But upon arrival, it became clear that Hutchens, a retired LA County Sheriff’s chief appointed OC’s top cop by the Board of Supervisors three months ago, had summoned the press corps to her department’s Tustin training facility on Aug. 25 under murky pretenses. She didn’t want to make news. She wanted to remind us of something we already knew: Despite Carona’s tainted influence, hundreds of fine men and women routinely volunteer their specialties to the OCSD’s Professional Service Responders (PSR) program without compensation.
“We couldn’t function without them,” a sincere Hutchens said while standing in front of several high-ranking sheriff’s officials who’d backed Carona long after it was clear he was a pathetic character from the pages of a seedy dime novel.
Okay, I get it. The program, like the OCSD itself, now needs a PR boost. To drive the point home, Hutchens paraded before us four outstanding PSR guys—George Ridley, Tim Reynolds, Fred Arnow and Dr. Kenneth Cheng. Each said his contributions had everything to do with public service, not grabbing badges (which have been recalled).
But then Hutchens gave the microphone to Community Services Division Captain Brian Wilkerson, who oversees deputized reserves as well as the PSR unit. He’s also apparently in change of the Department of Messenger-Blaming: He proceeded to scold the media for informing the public about PSR abuses. Incredibly, he didn’t mention the real villains: Carona and the, well, colorful characters he made PSRs, some of whom remain active.
“Truthfully, um, I think they [PSR volunteers] have been somewhat misrepresented, uh, in the press,” Wilkerson intoned, grabbing the podium firmly with both hands, “by, uh, constantly focusing on the negative that was a few years ago when the program started up for some of the people that [sic] were involved in it and the vast majority of the people who participate in this program do an outstanding service for the department and the citizens of Orange County. And quite honestly, that’s what I’d like y’all to report on, is what they’re doing today, because the allegations of what happened in the past administration truly is old news.”
Uh, Brian, I don’t remember you challenging Carona when he was in power—we’re not dealing with ancient history. It was this summer when the man formerly in charge of PSR operations, Assistant Sheriff Don Haidl, confessed to FBI agents that badges had been sold during Carona’s reign. Furthermore, PSR members linked to that scandal remain in your program. And, as LA Times reporters Christine Hanley and Stuart Pfeifer recently discovered, a whopping 42 members of the PSR claimed they lost their badges after being asked to turn them in.

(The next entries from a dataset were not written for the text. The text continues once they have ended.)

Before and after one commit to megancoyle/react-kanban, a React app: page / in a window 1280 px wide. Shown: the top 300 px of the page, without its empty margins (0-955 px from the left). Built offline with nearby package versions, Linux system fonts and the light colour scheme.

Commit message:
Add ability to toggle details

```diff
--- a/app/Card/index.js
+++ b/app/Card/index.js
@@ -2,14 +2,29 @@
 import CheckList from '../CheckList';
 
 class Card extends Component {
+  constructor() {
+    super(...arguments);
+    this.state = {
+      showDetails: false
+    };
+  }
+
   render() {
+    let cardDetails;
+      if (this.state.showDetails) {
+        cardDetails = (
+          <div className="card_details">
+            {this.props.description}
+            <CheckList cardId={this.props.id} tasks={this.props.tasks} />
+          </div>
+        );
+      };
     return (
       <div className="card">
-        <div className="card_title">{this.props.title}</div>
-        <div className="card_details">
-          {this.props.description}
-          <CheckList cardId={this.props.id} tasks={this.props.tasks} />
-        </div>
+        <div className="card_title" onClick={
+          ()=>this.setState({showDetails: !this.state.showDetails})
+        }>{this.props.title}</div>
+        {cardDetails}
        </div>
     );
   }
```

After the press conference, I asked about the contributions of still-active Carona PSR millionaire cronies such as real-estate developer Michael Harrah and the father-son team of Hadi and Paul Makarechian, major GOP contributors and owners of the St. Regis Resort in Dana Point.
For the past three years, it’s been Lieutenant Tom Slayton’s task to clean up the PSR program. He’s done a fine job, and he wasn’t defensive about my inquiry. Slayton gave me in-depth answers about Harrah (0 hours of service since 2005); Paul Makarechian (never gave a minute to the program); and his father, Hadi (468 hours since 2005 by donating use of his private jet).

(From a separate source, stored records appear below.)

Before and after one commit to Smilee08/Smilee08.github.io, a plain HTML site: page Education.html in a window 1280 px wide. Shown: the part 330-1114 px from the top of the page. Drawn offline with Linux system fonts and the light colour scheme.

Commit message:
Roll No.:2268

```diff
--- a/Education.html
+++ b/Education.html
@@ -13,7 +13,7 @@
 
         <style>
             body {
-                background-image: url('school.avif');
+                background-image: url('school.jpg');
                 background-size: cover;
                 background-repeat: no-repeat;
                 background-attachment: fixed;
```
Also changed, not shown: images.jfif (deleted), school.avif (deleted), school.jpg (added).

Does inactivity raise questions about a member’s intentions?
“I don’t see a downside to keeping a lot of backups,” Slayton told me. “Now that the badge issue is gone, the controversy should be gone. These people are here to volunteer their time, nothing more.”
HUMORLESS SANCHEZ FRETS OBAMA ZINGER
A still-whining Representative Loretta Sanchez, a backer of Hillary Clinton’s losing presidential campaign, told Politico.com before the Denver convention that Clinton supporters have “encountered a disconnect” with Barack Obama’s staff.